Ocracokers have long been recognized as clever and resourceful.The tale is told that during the early days of the Civil War, when Union troops invaded Portsmouth and Ocracoke Islands, most of the residents fled. Word got around to those who stayed behind that the federal soldiers were convinced that many islanders had gold stashed away...and they were searching for it.

Roasting a Pig, from On the Spanish Main
by John Masefield 1744

The remaining islanders dug a deep pit and buried their gold in the pit. Then they piled log wood in the pit and set it on fire. When enemy soldiers came by they saw a large ox roasting on a spit over the fire. The Ocracokers invited the soldiers to join them for the feast. The soldiers never knew how close they were to the gold.

Our latest Ocracoke Newsletter is about earthquakes that have affected Ocracoke and the Outer Banks. You can read the newsletter here:


  1. Anonymous8:07 AM

    How is the 1744 woodcut print/image related to the anecdotal "report" of another pig roast to hide gold during the 1860's. It seems to me that perhaps roasting a pig over a spit was a practice that has stood the test of time. It also seems to me, that there are so many Southern myths about hidden gold during the Civil War it seems comical. However, The "gold" at the time was the cash crop cotton-- now it is something more aromatic.

    1. I added the image not because it had anything specifically to do with the Ocracoke Civil War story, but just because I wanted to include an image of roasting on a spit.

    2. It's your blog!
      And I liked it.
      But now I'm as curious as a journalist about this gold... who, what when, where and how?

    3. Anonymous11:23 PM

      what convinced the Union soldiers the islanders would have gold. Stories of Spanish Galleons wrecking on the shoals back in the 1500s. Ha. Or this obsession with Blackbeard which still exists today. Yes it is PH's blog of Lore.DD

  2. Anonymous12:51 PM

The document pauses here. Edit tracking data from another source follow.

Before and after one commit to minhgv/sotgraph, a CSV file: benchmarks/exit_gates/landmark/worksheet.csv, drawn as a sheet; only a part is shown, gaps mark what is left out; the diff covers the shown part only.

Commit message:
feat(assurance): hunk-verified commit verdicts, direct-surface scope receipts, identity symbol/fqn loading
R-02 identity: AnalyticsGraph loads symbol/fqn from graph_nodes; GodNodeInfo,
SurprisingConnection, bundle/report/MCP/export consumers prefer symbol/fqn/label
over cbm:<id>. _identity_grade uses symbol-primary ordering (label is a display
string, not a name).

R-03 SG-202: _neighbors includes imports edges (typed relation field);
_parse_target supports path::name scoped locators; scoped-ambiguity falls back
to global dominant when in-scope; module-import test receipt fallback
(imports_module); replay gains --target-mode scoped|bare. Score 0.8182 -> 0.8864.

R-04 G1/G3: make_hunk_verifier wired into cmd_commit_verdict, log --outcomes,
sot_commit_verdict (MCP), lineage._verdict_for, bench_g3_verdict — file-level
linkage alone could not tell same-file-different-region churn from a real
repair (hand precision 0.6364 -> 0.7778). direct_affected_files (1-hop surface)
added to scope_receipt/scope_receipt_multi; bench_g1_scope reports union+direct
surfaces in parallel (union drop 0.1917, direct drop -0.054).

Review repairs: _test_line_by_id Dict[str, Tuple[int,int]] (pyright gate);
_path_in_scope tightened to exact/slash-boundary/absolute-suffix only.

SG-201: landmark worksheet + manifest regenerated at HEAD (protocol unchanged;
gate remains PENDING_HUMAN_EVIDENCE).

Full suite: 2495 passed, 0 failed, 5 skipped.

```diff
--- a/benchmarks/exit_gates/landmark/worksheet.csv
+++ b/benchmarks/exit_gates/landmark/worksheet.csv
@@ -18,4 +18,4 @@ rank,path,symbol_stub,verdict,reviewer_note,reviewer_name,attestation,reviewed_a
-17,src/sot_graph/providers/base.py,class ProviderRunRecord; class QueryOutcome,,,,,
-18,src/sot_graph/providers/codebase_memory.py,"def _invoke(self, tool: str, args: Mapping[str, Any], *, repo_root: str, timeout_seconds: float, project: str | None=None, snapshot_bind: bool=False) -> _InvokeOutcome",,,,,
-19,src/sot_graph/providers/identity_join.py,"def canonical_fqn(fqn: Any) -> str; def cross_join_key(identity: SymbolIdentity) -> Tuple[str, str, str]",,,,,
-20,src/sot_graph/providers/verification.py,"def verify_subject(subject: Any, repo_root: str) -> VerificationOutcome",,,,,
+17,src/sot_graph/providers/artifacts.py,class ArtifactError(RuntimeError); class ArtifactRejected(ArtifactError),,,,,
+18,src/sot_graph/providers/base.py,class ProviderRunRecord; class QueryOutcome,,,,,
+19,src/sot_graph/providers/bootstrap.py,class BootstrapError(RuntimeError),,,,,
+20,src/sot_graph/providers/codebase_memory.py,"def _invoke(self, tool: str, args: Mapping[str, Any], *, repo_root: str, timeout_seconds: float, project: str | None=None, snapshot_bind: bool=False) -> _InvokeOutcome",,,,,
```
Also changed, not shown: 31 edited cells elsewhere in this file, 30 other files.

    clever and resourceful? Hardly, read upon it. this was a old trick used in earlier times. sometimes it worked, sometimes it didn't...this doesn't make them any more clever and resourceful than people in miami, or ny or's just a blog story, entertaining though because i haven't heard it in a long time. but like the comment above said - it's your blog.